Wind and Decisions
This has been a silent week for me from blogging. It has been a silent week because i was not sure what i wanted to tell you about our experience in Kent last Saturday. Well, here goes:
We were so looking forward to the Masterpieces in Art and Wine Festival in Kent, and had loaded our tent and merchandise for the one day event. We arrived, and realized we were on the street (concrete) with a fierce wind blowing up the hill toward us.
We set up the tent, and added our heavy concrete weights to each corner of the tent, which seemed to stabilize the tent… and as i was setting up a table to begin putting out our merchandise the big gust of wind moved our weighted tent 2 feet, pushing the table as well. 2 feet! That was a lot of movement. And unlike grassy areas, there was nothing to spike down the tent. (Our neighbors had apparently thought this through and brought a cordless drill with concrete bit, and drilled holes in the street, then spiked into the holes. But somehow i would imagine the City of Kent would not really like that much!)
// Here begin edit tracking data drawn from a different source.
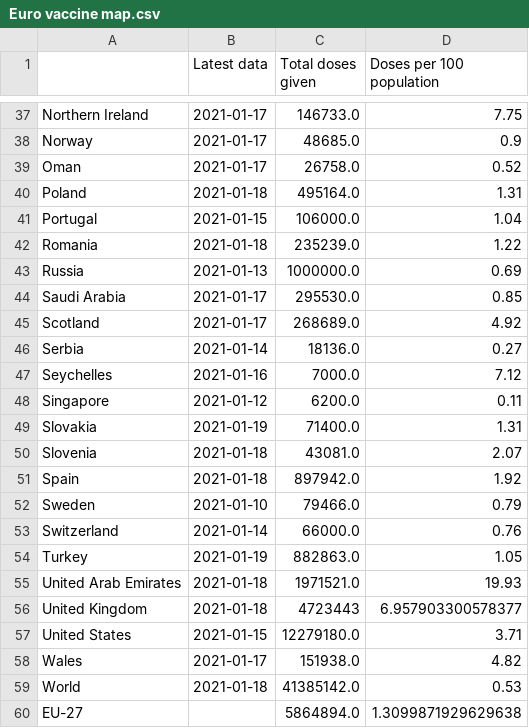
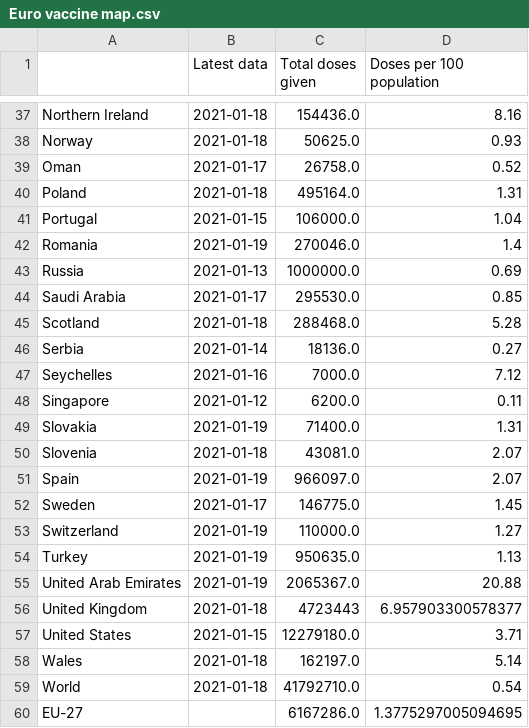
Before and after one commit to simoncook/Spectator, a CSV file: Euro vaccine map.csv, drawn as a sheet; only a part is shown, gaps mark what is left out; the diff covers the shown part only; the diff names each change by its address in the sheet, - before the commit and + after, or states it on an @@ line.

```diff
--- a/Euro vaccine map.csv
+++ b/Euro vaccine map.csv
-B37:B38 (Latest data): 2021-01-17
+B37:B38 (Latest data): 2021-01-18
-C37 (Total doses given): 146733.0
+C37 (Total doses given): 154436.0
-D37 (Doses per 100 population): 7.75
+D37 (Doses per 100 population): 8.16
-C38 (Total doses given): 48685.0
+C38 (Total doses given): 50625.0
-D38 (Doses per 100 population): 0.9
+D38 (Doses per 100 population): 0.93
-B42 (Latest data): 2021-01-18
+B42 (Latest data): 2021-01-19
-C42 (Total doses given): 235239.0
+C42 (Total doses given): 270046.0
-D42 (Doses per 100 population): 1.22
+D42 (Doses per 100 population): 1.4
-B45 (Latest data): 2021-01-17
+B45 (Latest data): 2021-01-18
-C45 (Total doses given): 268689.0
+C45 (Total doses given): 288468.0
-D45 (Doses per 100 population): 4.92
+D45 (Doses per 100 population): 5.28
-B51 (Latest data): 2021-01-18
+B51 (Latest data): 2021-01-19
-C51 (Total doses given): 897942.0
+C51 (Total doses given): 966097.0
-D51 (Doses per 100 population): 1.92
+D51 (Doses per 100 population): 2.07
-B52 (Latest data): 2021-01-10
+B52 (Latest data): 2021-01-17
-C52 (Total doses given): 79466.0
+C52 (Total doses given): 146775.0
-D52 (Doses per 100 population): 0.79
+D52 (Doses per 100 population): 1.45
-B53 (Latest data): 2021-01-14
+B53 (Latest data): 2021-01-19
-C53 (Total doses given): 66000.0
+C53 (Total doses given): 110000.0
-D53 (Doses per 100 population): 0.76
+D53 (Doses per 100 population): 1.27
-C54 (Total doses given): 882863.0
+C54 (Total doses given): 950635.0
-D54 (Doses per 100 population): 1.05
+D54 (Doses per 100 population): 1.13
-B55 (Latest data): 2021-01-18
+B55 (Latest data): 2021-01-19
-C55 (Total doses given): 1971521.0
+C55 (Total doses given): 2065367.0
-D55 (Doses per 100 population): 19.93
+D55 (Doses per 100 population): 20.88
-B58 (Latest data): 2021-01-17
+B58 (Latest data): 2021-01-18
-C58 (Total doses given): 151938.0
+C58 (Total doses given): 162197.0
-D58 (Doses per 100 population): 4.82
+D58 (Doses per 100 population): 5.14
-C59 (Total doses given): 41385142.0
+C59 (Total doses given): 41792710.0
-D59 (Doses per 100 population): 0.53
+D59 (Doses per 100 population): 0.54
-C60 (Total doses given): 5864894.0
+C60 (Total doses given): 6167286.0
-D60 (Doses per 100 population): 1.3099871929629638
+D60 (Doses per 100 population): 1.3775297005094695
```
Also changed, not shown: 37 edited cells elsewhere in this file.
Big decision – fight the wind with our tent for 10 hours, or pack it in. The decision was painful but a good one… we packed it in and went home. As did several other vendors in our stretch of the festival. We hated to tell the promoter why, but she knew. She was watching tents for the wineries slide down the street. She was not thrilled with us because we left a big gap in the otherwise orderly row of tents, but we just did not want to be a liability, or have either our tent or our products injure event goers.
Did we do the right thing? Yes, yes we did. When it comes to small businesses and insurance liability the better choice is to air on the side of caution, and remove the possibility of any destruction. We watched a glass blower’s tent pick up the wind, and his heavy steel frame that he hangs his glass pieces on was nudged by the moving tent – everything tumbled over with series of loud glass shattering crashes, and in this one wind gust the artist lost well over $1,000 in merchandise, and his tent went on to take out another artist’s tent, causing injury to them. No, thank you, that is not what we would ever want to encounter. Yes, our insurance covers us, but wisdom says be cautions.
So Dear Kent Masterpiece in Art and Wine Festival, we missed you, but I think you understand our hesitations. PS- remember last year, when our tent completely disintegrated in the high winds and driving rain? Yes, that tent frame went right to the boneyard because we could not even hold it together with duct tape!!!!
Decisions come up requiring clarity, wisdom, and a small sense of hesitation. It is the most difficult thing to back out of a commitment, take the loss on the cost of the event (yes, booth fees can range from $50 – $200 or more) and just pack it in, but that is also the price of doing business.